### TRY IT
Could you filter the records below down to the lines that include the word "unflatten"?

== DATASET EXCERPTS

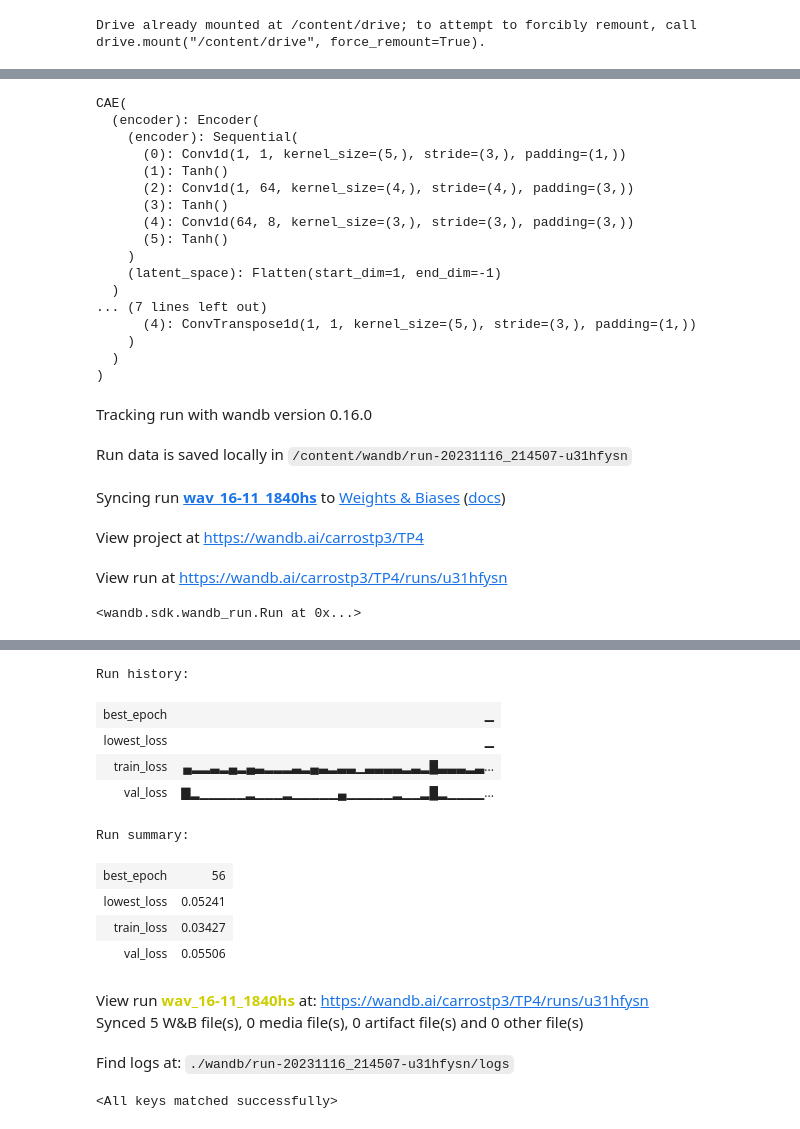
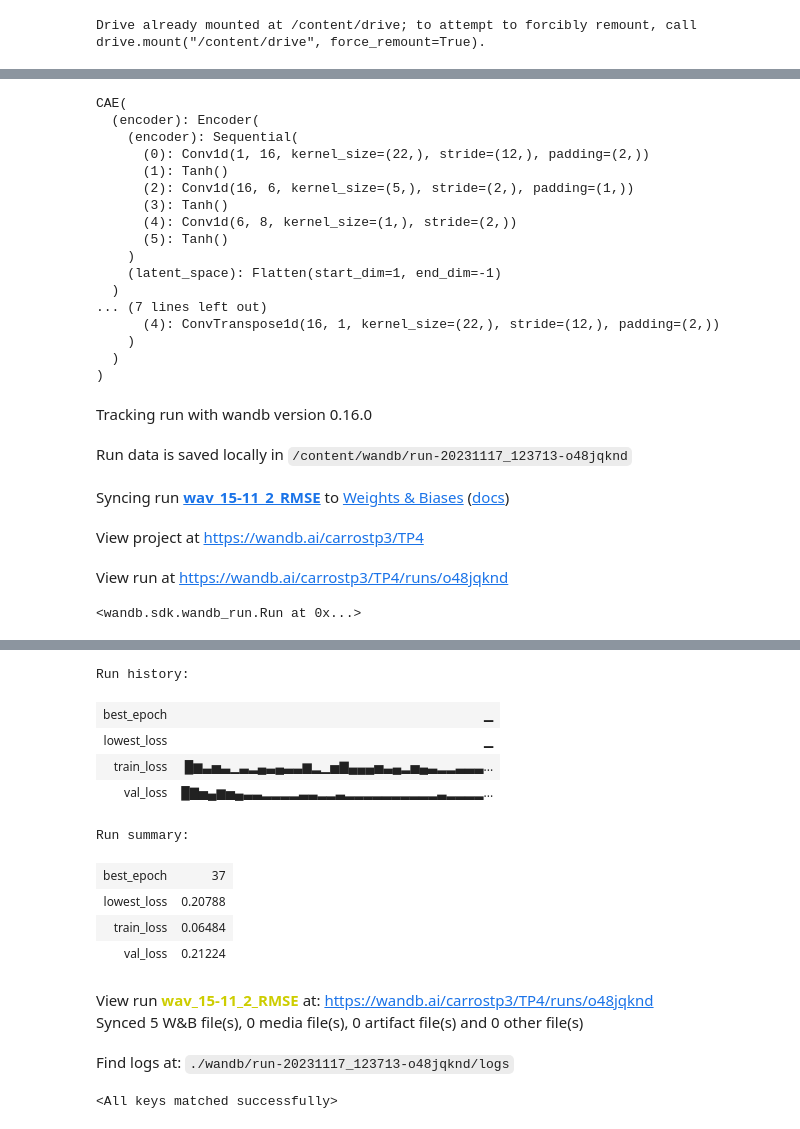
Before and after one commit to gaston-lm/TDVI_tp4_music_encoder, a Jupyter notebook: src/music_encoder.ipynb, the cells around one changed output, grey strips where cells are left out. Saved outputs shown, nothing was run; the diff lists cells and outputs as text; code cells hidden in the pictures.

```diff
--- a/src/music_encoder.ipynb
+++ b/src/music_encoder.ipynb
@@ -88,8 +89,3 @@ class MusicDataset():
 dataset = MusicDataset(data_dir)
 # %% [output]
 Drive already mounted at /content/drive; to attempt to forcibly remount, call drive.mount("/content/drive", force_remount=True).
-# %%
-audio, spec, _ = dataset[0]
-import IPython
-print(audio.size())
-IPython.display.Audio(audio, rate=22050)
@@ -107,14 +92,18 @@ plt.imshow(spec.log2()[0,:,:].numpy(),cmap='magma')
 # %%
-audio, spec, label = dataset[0]
-
 # Hiperparámetros
 batch_size = 20
 learning_rate = 0.02
-epochs = 100
-latent_size = 24520
-experiment_name = 'wav_16-11_1840hs'
+epochs = 40
+latent_size = 18376
+experiment_name = 'wav_15-11_2_RMSE'
+loss_type = "RMSE"
 project_name = 'TP4'
 # %%
+ic1, ic2, ic3 = 16, 6, 8
+ks1, ks2, ks3 = 22, 5, 1
+s1, s2, s3 = 12, 2, 2
+p1, p2, p3 = 2, 1, 0
+
 # Definición del encoder
 class Encoder(nn.Module):
     def __init__(self):
@@ -138,7 +127,7 @@ class Encoder(nn.Module):
 class Decoder(nn.Module):
     def __init__(self):
         super(Decoder, self).__init__()
-        self.unflatten = nn.Unflatten(1, (8, 3065))
+        self.unflatten = nn.Unflatten(1, (8, 2297))
         self.decoder = nn.Sequential(
             nn.ConvTranspose1d(ic3, ic2, kernel_size=ks3, stride=s3, padding=p3),
             nn.Tanh(),
@@ -177,32 +166,33 @@ wandb.init(
         "batch_size": batch_size,
         "learning_rate": learning_rate,
         "epochs": epochs,
-        "latent_size": latent_size
+        "latent_size": latent_size,
+        "loss_type": loss_type
     }
 )
 # %% [output]
 CAE(
   (encoder): Encoder(
     (encoder): Sequential(
-      (0): Conv1d(1, 1, kernel_size=(5,), stride=(3,), padding=(1,))
+      (0): Conv1d(1, 16, kernel_size=(22,), stride=(12,), padding=(2,))
       (1): Tanh()
-      (2): Conv1d(1, 64, kernel_size=(4,), stride=(4,), padding=(3,))
+      (2): Conv1d(16, 6, kernel_size=(5,), stride=(2,), padding=(1,))
       (3): Tanh()
-      (4): Conv1d(64, 8, kernel_size=(3,), stride=(3,), padding=(3,))
+      (4): Conv1d(6, 8, kernel_size=(1,), stride=(2,))
       (5): Tanh()
     )
     (latent_space): Flatten(start_dim=1, end_dim=-1)
   )
 ... (7 lines left out)
-      (4): ConvTranspose1d(1, 1, kernel_size=(5,), stride=(3,), padding=(1,))
+      (4): ConvTranspose1d(16, 1, kernel_size=(22,), stride=(12,), padding=(2,))
     )
   )
 )
 Tracking run with wandb version 0.16.0
-Run data is saved locally in /content/wandb/run-20231116_214507-u31hfysn
+Run data is saved locally in /content/wandb/run-20231117_123713-o48jqknd
-Syncing run wav_16-11_1840hs to Weights & Biases (docs)
+Syncing run wav_15-11_2_RMSE to Weights & Biases (docs)
 View project at https://wandb.ai/carrostp3/TP4
-View run at https://wandb.ai/carrostp3/TP4/runs/u31hfysn
+View run at https://wandb.ai/carrostp3/TP4/runs/o48jqknd
 <wandb.sdk.wandb_run.Run at 0x...>
 # %%
 # Divido en training, validation, testing.
@@ -210,7 +200,8 @@ val_size = 100
 test_size = 100
 train_size = len(dataset) - val_size - test_size
 
-train_ds, val_ds, test_ds = td.random_split(dataset, [train_size, val_size, test_size])
+generator = torch.Generator().manual_seed(SEED)
+train_ds, val_ds, test_ds = td.random_split(dataset, [train_size, val_size, test_size], generator)
 
 train_dl = td.DataLoader(train_ds, batch_size, shuffle=True, num_workers=2, pin_memory=True)
 valid_dl = td.DataLoader(val_ds, batch_size, num_workers=2, pin_memory=True)
@@ -227,7 +218,7 @@ class RMSELoss(nn.Module):
         return loss
 # %%
 # Definición de función de perdida (MSE loss la que se suele usar para reconstrucción)
-criterion = nn.MSELoss()
+criterion = RMSELoss()
 # Definición del optimizador
 optimizer = optim.Adam(model.parameters(), lr=learning_rate)
 
@@ -251,7 +242,7 @@ for epoch in range(epochs):
         outputs, _ = model(inputs)
 
         # Compute reconstruction loss
-        loss = torch.sqrt(criterion(outputs, inputs))
+        loss = criterion(outputs, inputs)
 
         # Backward pass and optimization
         optimizer.zero_grad()
@@ -326,16 +317,16 @@ Entrenamiento finalizado, la loss más baja fue 0.05241374298930168 la mejor epo
 Run history:
 | best_epoch | ▁ |
 | lowest_loss | ▁ |
-| train_loss | ▄▂▂▃▂▄▂▄▃▂▂▂▃▂▄▃▂▃▃▁▃▃▃▃▂▃▂█▃▃▃▂▃... |
-| val_loss | ▇▂▁▁▁▁▁▂▁▁▁▂▁▁▁▁▁▄▁▁▁▁▁▂▁▁▂█▂▁▁▁▁... |
+| train_loss | █▆▃▅▃▁▃▂▄▃▄▃▃▆▂▁▅▇▄▄▄▅▃▄▂▅▄▃▂▂▃▃▃... |
+| val_loss | █▇▅▄▆▅▄▃▃▂▂▂▂▃▃▂▂▃▂▂▂▂▂▂▂▂▂▂▃▂▂▂▂... |
 Run summary:
-| best_epoch | 56 |
-| lowest_loss | 0.05241 |
-| train_loss | 0.03427 |
-| val_loss | 0.05506 |
+| best_epoch | 37 |
+| lowest_loss | 0.20788 |
+| train_loss | 0.06484 |
+| val_loss | 0.21224 |
-View run wav_16-11_1840hs at: https://wandb.ai/carrostp3/TP4/runs/u31hfysn
+View run wav_15-11_2_RMSE at: https://wandb.ai/carrostp3/TP4/runs/o48jqknd
 Synced 5 W&B file(s), 0 media file(s), 0 artifact file(s) and 0 other file(s)
-Find logs at: ./wandb/run-20231116_214507-u31hfysn/logs
+Find logs at: ./wandb/run-20231117_123713-o48jqknd/logs
 # %%
 # Load the best model
 S = torch.load('cae.pth')
```
Also changed, not shown: parts of 23 cells of this notebook.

====

### WRITTEN RESPONSE
-        self.unflatten = nn.Unflatten(1, (8, 3065))
+        self.unflatten = nn.Unflatten(1, (8, 2297))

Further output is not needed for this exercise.